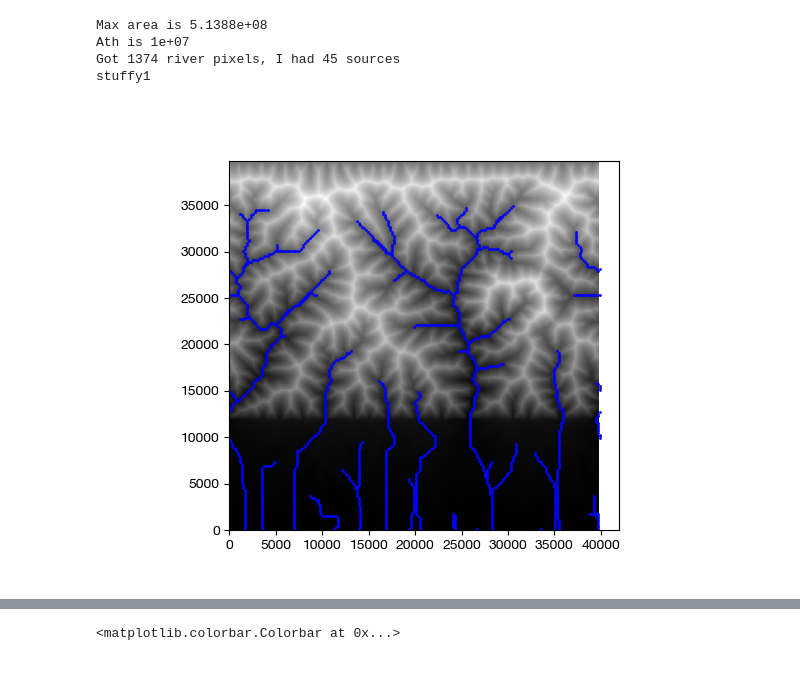
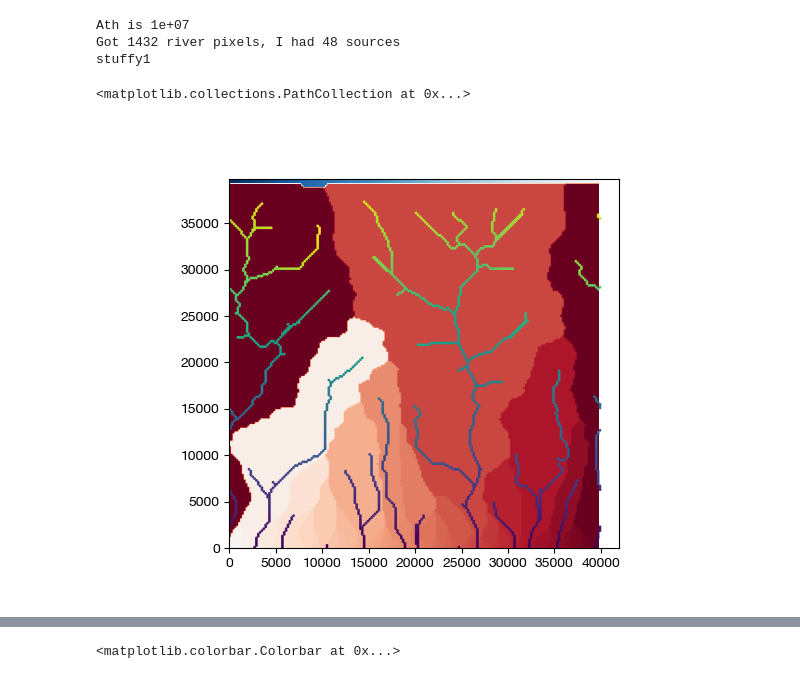
Before and after one commit to bgailleton/CHONK, a Jupyter notebook: paper_example/true_paper_example/section_tooleffect_PP.ipynb, the cells around one changed output, grey strips where cells are left out. Drawn from its saved outputs; the diff is of its cells as text; code cells hidden in the pictures.

```diff
--- a/paper_example/true_paper_example/section_tooleffect_PP.ipynb
+++ b/paper_example/true_paper_example/section_tooleffect_PP.ipynb
@@ -59,11 +59,11 @@ extent = [ds.x.min(),ds.x.max(),ds.y.min(), ds.y.max() ]
 # Getting the original topo
 # input(0)
 Ath = 1e7
-original = pw.minigraph( nx,  ny,  nx * ny,  dx,  dy, 0, 0, ds.sel({"batch":0}).isel({"otime":-1}).Topography__topography.values.ravel())
+original = pw.minigraph( nx,  ny,  nx * ny,  dx,  dy, 0, 0, ds.sel({"batch":1}).sel({"otime":0}, method = "nearest").Topography__topography.values.ravel())
 # input(1)
 original.set_default_boundaries("periodic_EW")
 # input(2)
-original.compute_graph("carve")
+original.compute_graph("simple")
 # input(3)
 original.calculate_area()
 # input(4)
@@ -75,9 +75,10 @@ original.compute_river_nodes()
 # input(7)
 original.calculate_junction_map()
 # yolo = original.get_rivers_rowcolnode()
-# input(8)
-oriv = original.get_rivers_dict()
-# input(9)
+oriv1 = original.get_rivers_dict()
+oriv2 = original.get_rivers_rowcolnode()
+oriv = oriv1.copy()
+oriv.update(oriv2)
 oriv["basin"] = original.get_rivers_basin_label()
 # input(10)
 oriv["SO"] = original.get_stream_order()
@@ -85,17 +86,22 @@ oriv["basarr"] = original.get_basin_array()
 
 JD = original.get_junction_map()
 # %% [output]
-Max area is 5.1388e+08
 Ath is 1e+07
-Got 1374 river pixels, I had 45 sources
+Got 1432 river pixels, I had 48 sources
 stuffy1
 # %%
 fig, ax = plt.subplots()
+geol = np.load("geological_map.npy")
 ax.imshow(original.get_topo_np().reshape(ny,nx), extent = extent, cmap = "gray")
-# ax.imshow(oriv["basarr"].reshape(ny,nx), extent = extent, cmap = "RdBu_r")
-cb = ax.scatter(oriv["X"], oriv["Y"], c = "b", lw =0, s = 4)
+cb = ax.imshow(oriv["basarr"].reshape(ny,nx), extent = extent, cmap = "RdBu_r")
+# ax.imshow(geol, extent = extent, cmap = "jet")
+# ax.scatter(oriv["X"], oriv["Y"], c =  "b", lw =0, s = 4)
+# ax.scatter(oriv["X"], oriv["Y"], c =  np.log10(oriv["A"]), lw =0, s = 4)
+# ax.scatter(dfo["X"], dfo["Y"], c = dfo["flow_distance"], lw =0, s = 4)
+ax.scatter(oriv["X"], oriv["Y"], c = oriv["flow_distance"], lw =0, s = 4)
 # cb = ax.scatter(JD["X"], JD["Y"],c = 'k', lw =2, s = 40, marker = "x")
 
 # plt.colorbar(cb)
 # %% [output]
+<matplotlib.collections.PathCollection at 0x...>
-[figure, old version]
+[figure, new version]
```
Also changed, not shown: parts of 6 cells of this notebook, 3 other files.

---------------

(Problem) Look through the entries above; copy every line holding the string "reshape".

(Your response)
 ax.imshow(original.get_topo_np().reshape(ny,nx), extent = extent, cmap = "gray")
-# ax.imshow(oriv["basarr"].reshape(ny,nx), extent = extent, cmap = "RdBu_r")
+cb = ax.imshow(oriv["basarr"].reshape(ny,nx), extent = extent, cmap = "RdBu_r")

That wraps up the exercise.